-- Opening Marker --
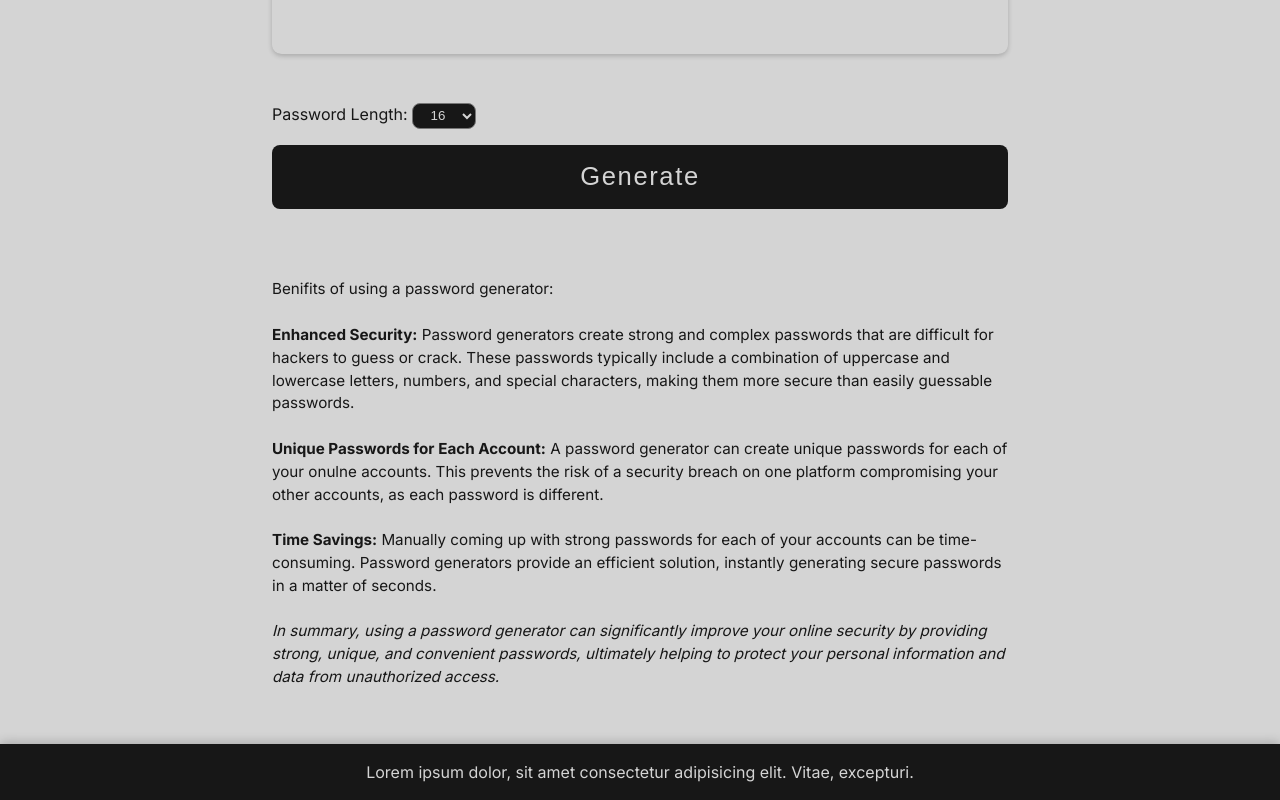
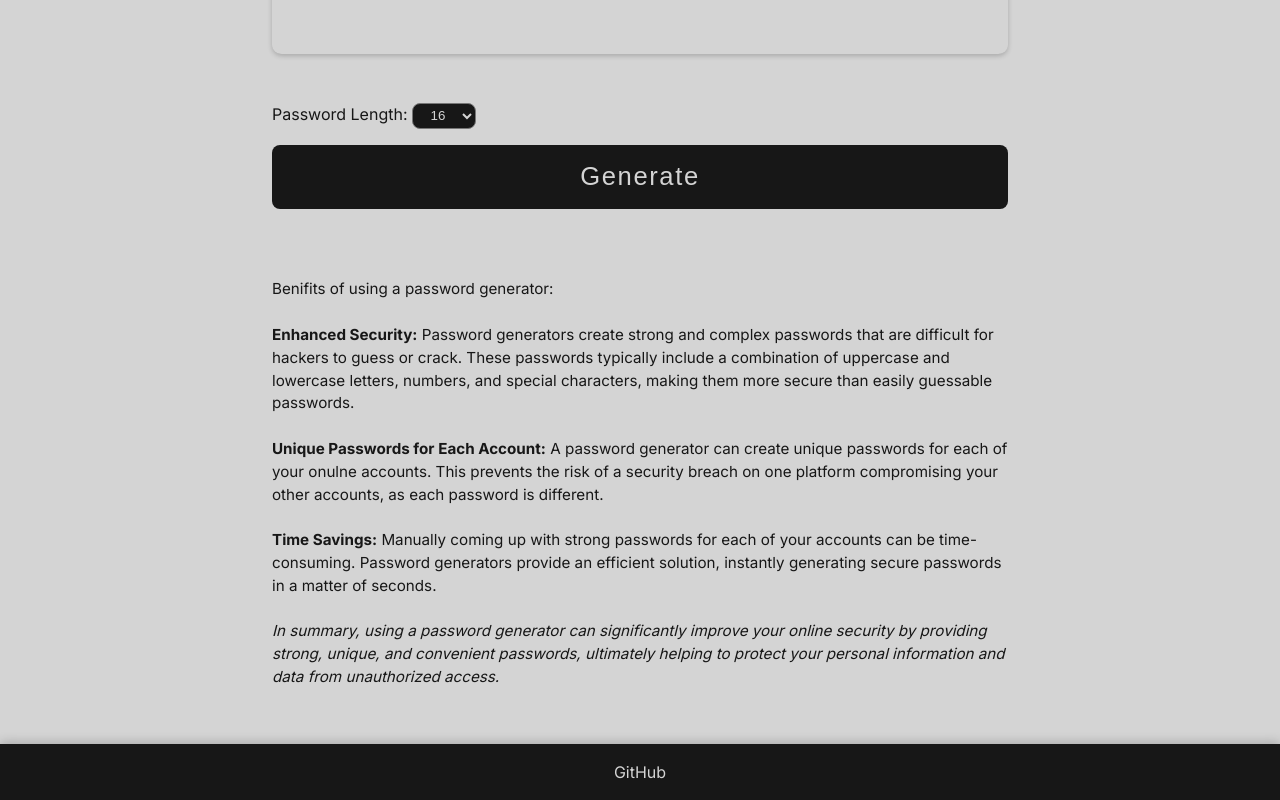
Before and after one commit to xumed001/password-generator, a React (Vite) app in the folder password-generator/: page / in a window 1280 px wide. Shown: the part 208-1008 px from the top of the page. Built offline with nearby package versions, Linux system fonts and the light colour scheme.

Commit message:
footer updated

```diff
--- a/password-generator/src/components/Footer.jsx
+++ b/password-generator/src/components/Footer.jsx
@@ -4,7 +4,7 @@
 function Footer() {
     return (
         <footer>
-            Lorem ipsum dolor, sit amet consectetur adipisicing elit. Vitae, excepturi.
+            GitHub
         </footer>
     )
 }
```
-- Closing Marker --
* Work to complete *
Repeat all of the listing above word for word, and exclude the pictures.

* Result below *
Before and after one commit to xumed001/password-generator, a React (Vite) app in the folder password-generator/: page / in a window 1280 px wide. Shown: the part 208-1008 px from the top of the page. Built offline with nearby package versions, Linux system fonts and the light colour scheme.

Commit message:
footer updated

```diff
--- a/password-generator/src/components/Footer.jsx
+++ b/password-generator/src/components/Footer.jsx
@@ -4,7 +4,7 @@
 function Footer() {
     return (
         <footer>
-            Lorem ipsum dolor, sit amet consectetur adipisicing elit. Vitae, excepturi.
+            GitHub
         </footer>
     )
 }
```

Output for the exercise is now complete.